ABOUT THIS TASK >> Pull every line holding the word "chart" out of the data and copy it.

EXERCISE INPUTS >>
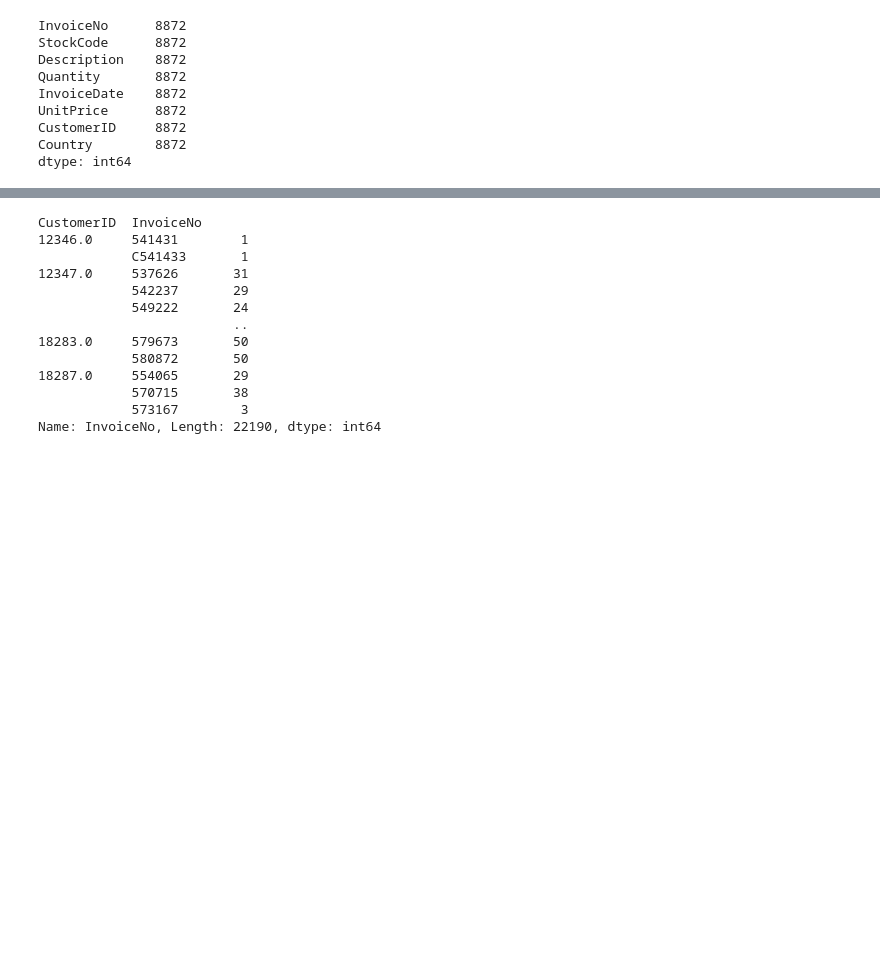
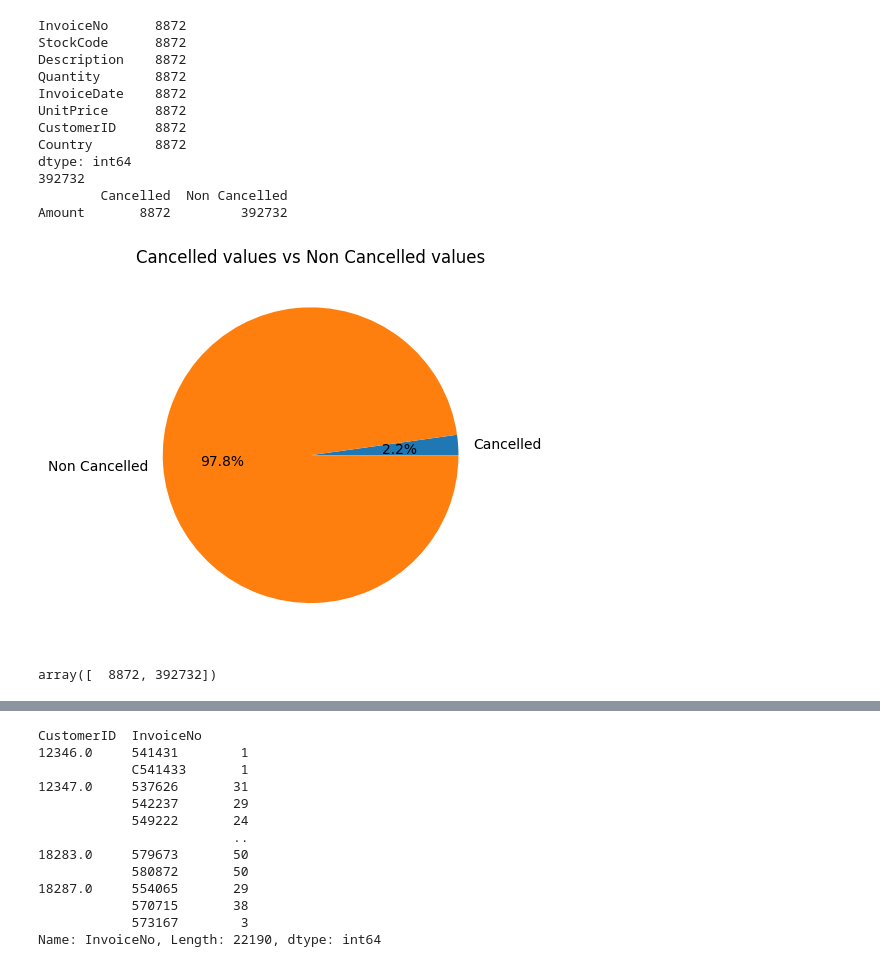
Before and after one commit to Julyd97/Ecommercedata_analysis, a Jupyter notebook: ecommerce_withoutGuest.ipynb, the cells around one changed output, grey strips where cells are left out. Cells and saved outputs as stored; diff of their text form; code cells hidden in the pictures; blank space fills up the shorter version.

```diff
--- a/ecommerce_withoutGuest.ipynb
+++ b/ecommerce_withoutGuest.ipynb
@@ -6,7 +6,10 @@ df = pd.read_csv('data.csv', encoding='latin1')
 # %%
 df.dropna(subset=['CustomerID'], inplace=True)
 df.drop_duplicates(inplace=True)
+df.head()
+df['InvoiceDate'] = pd.to_datetime(df['InvoiceDate'])
 df.info()
+df.head()
 # %% [output]
 <class 'pandas.core.frame.DataFrame'>
 Index: 401604 entries, 0 to 541908
@@ -26,16 +35,35 @@ memory usage: 27.6+ MB
 # %%
 df_canceled_invoices = df[df['InvoiceNo'].str.startswith('C')]
-df_canceled_invoices[df_canceled_invoices['Quantity'] < 0].count()
+print(df_canceled_invoices[df_canceled_invoices['Quantity'] < 0].count())
+df_noncanceled_invoices = df[~df['InvoiceNo'].str.startswith('C')]
+print(df_noncanceled_invoices.InvoiceNo.count())
+
+chart = pd.DataFrame({ 'Cancelled' : df_canceled_invoices.InvoiceNo.count(), 'Non Cancelled' : df_noncanceled_invoices.InvoiceNo.count()}, index=['Amount'])
+
+print(chart)
+
+plt.figure()
+plt.pie(chart.iloc[0].values, labels=chart.columns, autopct= '%1.1f%%')
+plt.title('Cancelled values vs Non Cancelled values')
+plt.ylabel('')
+plt.show()
+
+chart.iloc[0].values
 # %% [output]
 InvoiceNo      8872
 StockCode      8872
 Description    8872
 Quantity       8872
 InvoiceDate    8872
 UnitPrice      8872
 CustomerID     8872
 Country        8872
 dtype: int64
+392732
+        Cancelled  Non Cancelled
+Amount       8872         392732
+[figure, added]
+array([  8872, 392732])
 # %%
 df.head()
 # %% [output]
```
Also changed, not shown: parts of 4 cells of this notebook, 1 other file.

PROBLEM SOLUTION >>
+chart = pd.DataFrame({ 'Cancelled' : df_canceled_invoices.InvoiceNo.count(), 'Non Cancelled' : df_noncanceled_invoices.InvoiceNo.count()}, index=['Amount'])
+print(chart)
+plt.pie(chart.iloc[0].values, labels=chart.columns, autopct= '%1.1f%%')
+chart.iloc[0].values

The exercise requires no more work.